Note: When $A’$ is empty, then both $A \cap B$ and $B’$ must have even number of elements and same probability of 14 will be obtained.

For each of the possible pair $(S, S \cup \{i\})$, we have to change one of the values of the function $h_{AB}$ (i.e. either $h_{AB}(S)$ or $h_{AB}(S \cup \{i\})$) to make it monotone.

Total no. of such modifications $\geq \frac{2^n}{8}$
$\therefore$ $h_{AB}$ is $\frac{1}{8}$-far from monotone.

### Query complexity when $|R| = \Omega(\sqrt{n})$

Trick is to truncate $h_{AB}$ to obtain $h’_{AB}$ as follows:

1. $h_{AB}(S)$ $< n - c\sqrt{n} \implies h’_{AB} = n - c\sqrt{n}$.
2. $h_{AB}(S)$ $> n + c\sqrt{n} \implies h’_{AB} = n + c\sqrt{n}$.
3. $h’_{AB}(S) = h_{AB}(S)$ in all other cases.

Case (i) When $A, B$ are disjoint, truncating gives another monotone function.

Case (ii) When $A, B$ are not disjoint, $h’_{AB}$ turns out to be $\frac{1}{16}$-far from monotone.
First, see that $h_{AB}$ and $h’_{AB}$ differ in at most $\frac{1}{16}$ entries (using Chebyshev’s inequlaity).
Hamming distance obeys triangle inequality.
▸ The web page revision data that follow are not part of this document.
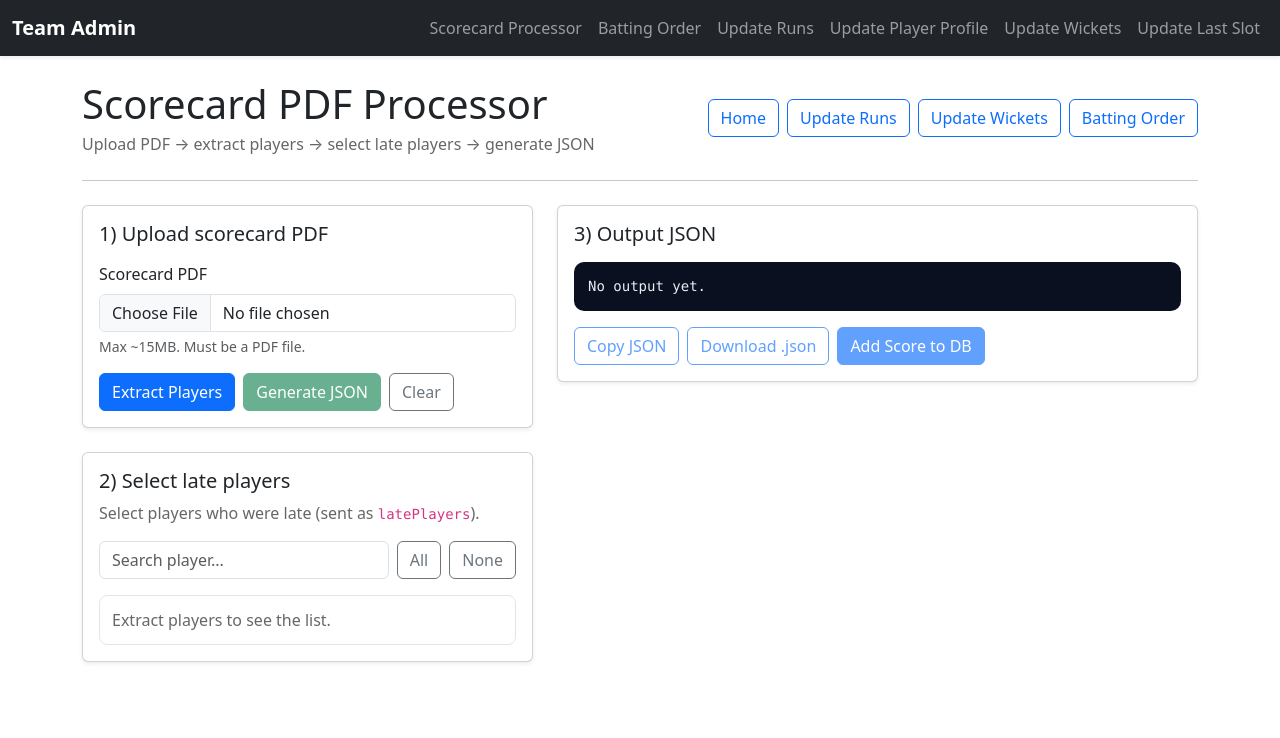
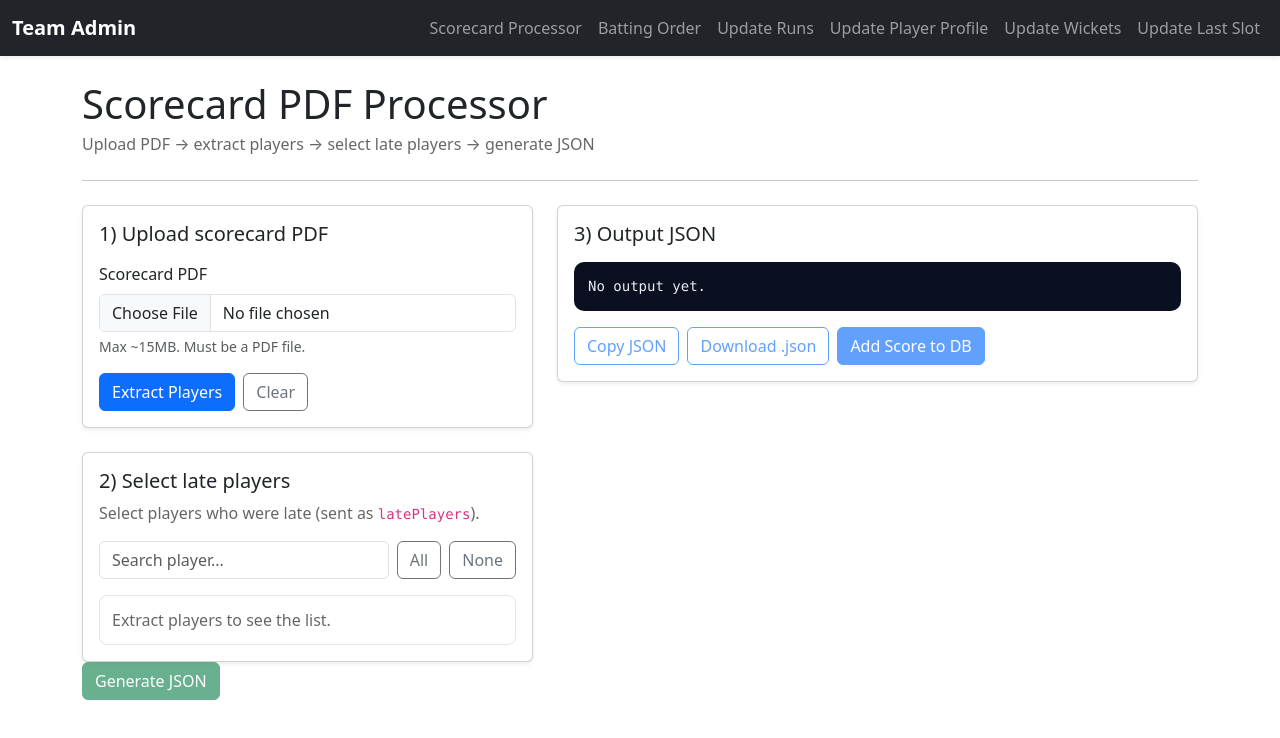
Before and after one commit to bilalparray/TeamAwesomeBackend, a website with bundled scripts: page public/scorecard.html in a window 1280 px wide. Built offline with nearby package versions, Linux system fonts and the light colour scheme; a script that the page names is missing.

Commit message:
Refactor scorecard.html to streamline button layout; remove redundant navigation links and reposition 'Generate JSON' button for improved user experience.

```diff
--- a/public/scorecard.html
+++ b/public/scorecard.html
@@ -79,12 +79,7 @@
         <h1 class="mb-1">Scorecard PDF Processor</h1>
         <div class="muted">Upload PDF → extract players → select late players → generate JSON</div>
       </div>
-      <div class="d-flex gap-2 flex-wrap">
-        <a class="btn btn-outline-primary" href="/">Home</a>
-        <a class="btn btn-outline-primary" href="/update">Update Runs</a>
-        <a class="btn btn-outline-primary" href="/updatewicket">Update Wickets</a>
-        <a class="btn btn-outline-primary" href="/battingorder">Batting Order</a>
-      </div>
+
     </div>
 
     <hr class="my-4" />
@@ -103,7 +98,7 @@
 
             <div class="d-flex gap-2 flex-wrap">
               <button id="btnExtract" class="btn btn-primary" type="button">Extract Players</button>
-              <button id="btnProcess" class="btn btn-success" type="button" disabled>Generate JSON</button>
+
               <button id="btnClear" class="btn btn-outline-secondary" type="button">Clear</button>
             </div>
           </div>
@@ -124,6 +119,11 @@
               <div class="muted">Extract players to see the list.</div>
             </div>
           </div>
+        </div>
+        <div class="d-flex gap-2 flex-wrap">
+
+          <button id="btnProcess" class="btn btn-success" type="button" disabled>Generate JSON</button>
+
         </div>
       </div>
 
```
So $h’_{AB}$ is $\frac{1}{16}$-far from montone.

### Query complexity when $|R| = o(\sqrt{n})$

Let $m = |R|^2$

Consider a function $g : [m] \to R$. In this case, we define $h : [n] \to R$ as $h(S) = g(S \cap [m])$

$g$ is monotone $\implies$ $h$ is monotone (Clear from def.).

Next, we will show that
$g$ is $\epsilon$-far from monotone $\implies$ $h$ is $\epsilon$-far from monotone.

Suppose $h$ is not $\epsilon$-far from monotone $\implies$ $\exists$ monotone $h’$ such that $Pr_{X \subseteq [m], Y \subseteq [n]-[m]}[h(X \cup Y) \neq h’(X \cup Y)] \leq \epsilon$.

Using averaging argument,
$\exists Y_0$ such that $Pr_{X \subseteq [m]}[h(X \cup Y_0) \neq h’(X \cup Y_0)] \leq \epsilon$

Define $g’$ as $g’(X) = h’(X \cup Y_0)$.
$\therefore Pr_{X \subseteq [m]}[g(X) \neq g’(X)] \leq \epsilon$
$\implies$ $g$ is also not $\epsilon$-far from monotone.

To test $g$, we can test $h$ and return the result.

Since $g$ requires $\Omega(m)$ queries, $h$ also requires $\Omega(m) = \Omega(|R|^2)$ queries.

## Monotonicity testing upper bounds

Theorem: For $\epsilon$-monotone testing (randomized) and boolean range, the upper bound on number of queries is $O(\frac{n}{\epsilon})$. For larger ranges, it is $O(\frac{n\log_2(|R|)}{\epsilon})$.

(Proof on the board)

## References

1. Communication Complexity (for Algorithm Designers), Tim Roughgardden (Chapter 8).
2. Property Testing Lower Bounds Via Communication Complexity, Eric Blais, Joshua Brody, Kevin Matulef (Section 4).